▶ _Exercise aim_:
Output nothing but the lines from the line with "包入口<br/>__init__<br/>文件: infrastructure/__init__.py<br/>(生产态 /" through the end of the listing below, both ends included.
------ Dataset entries ------
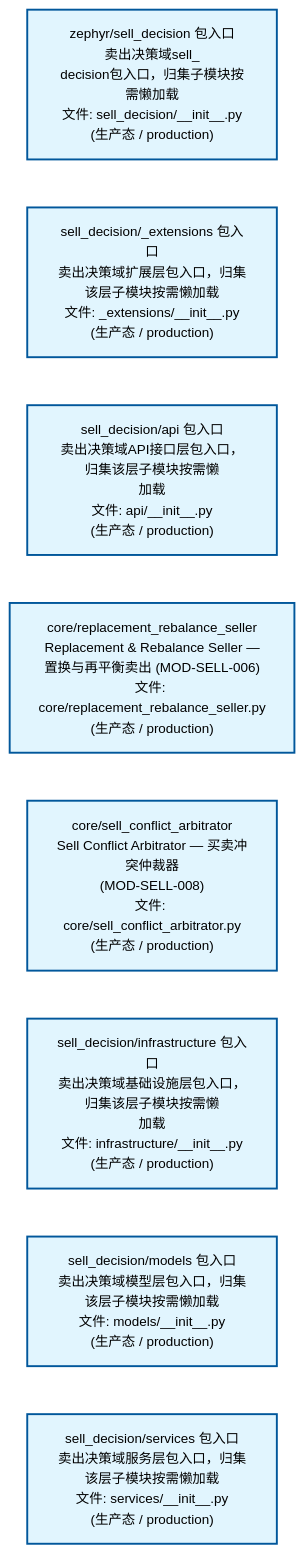
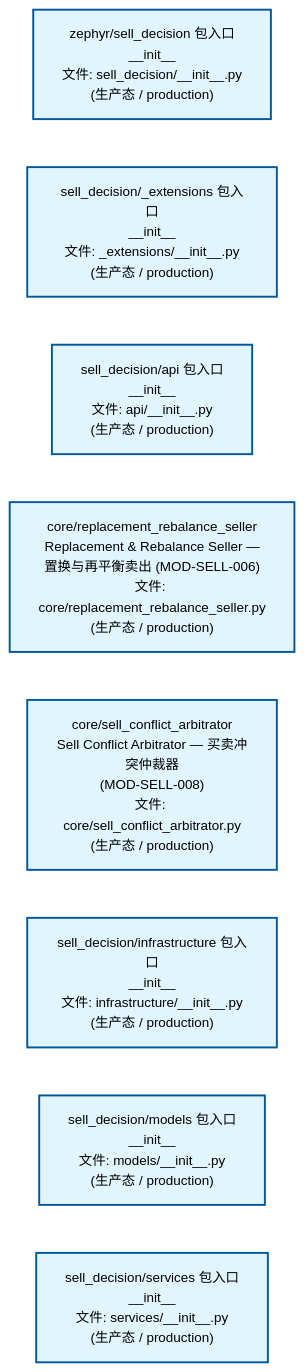
The second of 4 diagrams in docs/02_enterprise_architecture/02_domain_architecture_docs/67_d_sell_decision.md (xuanFelixVan/ZephyrAlpha), drawn with Mermaid before and after one commit. The commit also changed other lines of this file and 61 other files, not shown here.

````diff
--- a/docs/02_enterprise_architecture/02_domain_architecture_docs/67_d_sell_decision.md
+++ b/docs/02_enterprise_architecture/02_domain_architecture_docs/67_d_sell_decision.md
@@ -134,24 +134,24 @@
 ```mermaid
 %%{init: {'theme': 'base', 'themeVariables': {'primaryColor': '#eaeaea', 'primaryTextColor': '#333333', 'primaryBorderColor': '#666666', 'lineColor': '#666666', 'secondaryColor': '#eaeaea', 'tertiaryColor': '#eaeaea', 'fontSize': '14px'}}}%%
 flowchart TD
-    src_zephyr_sell_decision_init_py["zephyr/sell_decision 包入口<br/>卖出决策域sell_<br/>decision包入口，归集子模块按需懒加载<br/>文件: sell_decision/__init__.py<br/>(生产态 / production)"]
-    src_zephyr_sell_decision_extensions_init_py["sell_decision/_extensions 包入口<br/>卖出决策域扩展层包入口，归集该层子模块按需懒加载<br/>文件: _extensions/__init__.py<br/>(生产态 / production)"]
-    src_zephyr_sell_decision_api_init_py["sell_decision/api 包入口<br/>卖出决策域API接口层包入口，归集该层子模块按需懒<br/>加载<br/>文件: api/__init__.py<br/>(生产态 / production)"]
+    src_zephyr_sell_decision_init_py["zephyr/sell_decision 包入口<br/>__init__<br/>文件: sell_decision/__init__.py<br/>(生产态 / production)"]
+    src_zephyr_sell_decision_extensions_init_py["sell_decision/_extensions 包入口<br/>__init__<br/>文件: _extensions/__init__.py<br/>(生产态 / production)"]
+    src_zephyr_sell_decision_api_init_py["sell_decision/api 包入口<br/>__init__<br/>文件: api/__init__.py<br/>(生产态 / production)"]
     src_zephyr_sell_decision_core_replacement_rebalance_seller_py["core/replacement_rebalance_seller<br/>Replacement & Rebalance Seller —<br/>置换与再平衡卖出 (MOD-SELL-006)<br/>文件: core/replacement_rebalance_seller.py<br/>(生产态 / production)"]
     src_zephyr_sell_decision_core_sell_conflict_arbitrator_py["core/sell_conflict_arbitrator<br/>Sell Conflict Arbitrator — 买卖冲突仲裁器<br/>(MOD-SELL-008)<br/>文件: core/sell_conflict_arbitrator.py<br/>(生产态 / production)"]
-    src_zephyr_sell_decision_infrastructure_init_py["sell_decision/infrastructure 包入口<br/>卖出决策域基础设施层包入口，归集该层子模块按需懒<br/>加载<br/>文件: infrastructure/__init__.py<br/>(生产态 / production)"]
-    src_zephyr_sell_decision_models_init_py["sell_decision/models 包入口<br/>卖出决策域模型层包入口，归集该层子模块按需懒加载<br/>文件: models/__init__.py<br/>(生产态 / production)"]
-    src_zephyr_sell_decision_services_init_py["sell_decision/services 包入口<br/>卖出决策域服务层包入口，归集该层子模块按需懒加载<br/>文件: services/__init__.py<br/>(生产态 / production)"]
+    src_zephyr_sell_decision_infrastructure_init_py["sell_decision/infrastructure 包入口<br/>__init__<br/>文件: infrastructure/__init__.py<br/>(生产态 / production)"]
+    src_zephyr_sell_decision_models_init_py["sell_decision/models 包入口<br/>__init__<br/>文件: models/__init__.py<br/>(生产态 / production)"]
+    src_zephyr_sell_decision_services_init_py["sell_decision/services 包入口<br/>__init__<br/>文件: services/__init__.py<br/>(生产态 / production)"]
     src_zephyr_sell_decision_init_py ~~~ src_zephyr_sell_decision_extensions_init_py
     src_zephyr_sell_decision_extensions_init_py ~~~ src_zephyr_sell_decision_api_init_py
     src_zephyr_sell_decision_api_init_py ~~~ src_zephyr_sell_decision_core_replacement_rebalance_seller_py
     src_zephyr_sell_decision_core_replacement_rebalance_seller_py ~~~ src_zephyr_sell_decision_core_sell_conflict_arbitrator_py
     src_zephyr_sell_decision_core_sell_conflict_arbitrator_py ~~~ src_zephyr_sell_decision_infrastructure_init_py
     src_zephyr_sell_decision_infrastructure_init_py ~~~ src_zephyr_sell_decision_models_init_py
     src_zephyr_sell_decision_models_init_py ~~~ src_zephyr_sell_decision_services_init_py
     classDef production fill:#e1f5fe,stroke:#01579b,stroke-width:2px,color:#000
     classDef design fill:#fff3e0,stroke:#e65100,stroke-width:2px,color:#000,stroke-dasharray: 5 5
     classDef external_prod fill:#e8f4fd,stroke:#0277bd,stroke-width:1px,color:#000
     classDef external_design fill:#fff8e7,stroke:#ef6c00,stroke-width:1px,color:#000,stroke-dasharray: 5 5
     class src_zephyr_sell_decision_init_py,src_zephyr_sell_decision_extensions_init_py,src_zephyr_sell_decision_api_init_py,src_zephyr_sell_decision_core_replacement_rebalance_seller_py,src_zephyr_sell_decision_core_sell_conflict_arbitrator_py,src_zephyr_sell_decision_infrastructure_init_py,src_zephyr_sell_decision_models_init_py,src_zephyr_sell_decision_services_init_py production
 ```
````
------
▶ _Task response_:
+    src_zephyr_sell_decision_infrastructure_init_py["sell_decision/infrastructure 包入口<br/>__init__<br/>文件: infrastructure/__init__.py<br/>(生产态 / production)"]
+    src_zephyr_sell_decision_models_init_py["sell_decision/models 包入口<br/>__init__<br/>文件: models/__init__.py<br/>(生产态 / production)"]
+    src_zephyr_sell_decision_services_init_py["sell_decision/services 包入口<br/>__init__<br/>文件: services/__init__.py<br/>(生产态 / production)"]
     src_zephyr_sell_decision_init_py ~~~ src_zephyr_sell_decision_extensions_init_py
     src_zephyr_sell_decision_extensions_init_py ~~~ src_zephyr_sell_decision_api_init_py
     src_zephyr_sell_decision_api_init_py ~~~ src_zephyr_sell_decision_core_replacement_rebalance_seller_py
     src_zephyr_sell_decision_core_replacement_rebalance_seller_py ~~~ src_zephyr_sell_decision_core_sell_conflict_arbitrator_py
     src_zephyr_sell_decision_core_sell_conflict_arbitrator_py ~~~ src_zephyr_sell_decision_infrastructure_init_py
     src_zephyr_sell_decision_infrastructure_init_py ~~~ src_zephyr_sell_decision_models_init_py
     src_zephyr_sell_decision_models_init_py ~~~ src_zephyr_sell_decision_services_init_py
     classDef production fill:#e1f5fe,stroke:#01579b,stroke-width:2px,color:#000
     classDef design fill:#fff3e0,stroke:#e65100,stroke-width:2px,color:#000,stroke-dasharray: 5 5
     classDef external_prod fill:#e8f4fd,stroke:#0277bd,stroke-width:1px,color:#000
     classDef external_design fill:#fff8e7,stroke:#ef6c00,stroke-width:1px,color:#000,stroke-dasharray: 5 5
     class src_zephyr_sell_decision_init_py,src_zephyr_sell_decision_extensions_init_py,src_zephyr_sell_decision_api_init_py,src_zephyr_sell_decision_core_replacement_rebalance_seller_py,src_zephyr_sell_decision_core_sell_conflict_arbitrator_py,src_zephyr_sell_decision_infrastructure_init_py,src_zephyr_sell_decision_models_init_py,src_zephyr_sell_decision_services_init_py production
 ```
````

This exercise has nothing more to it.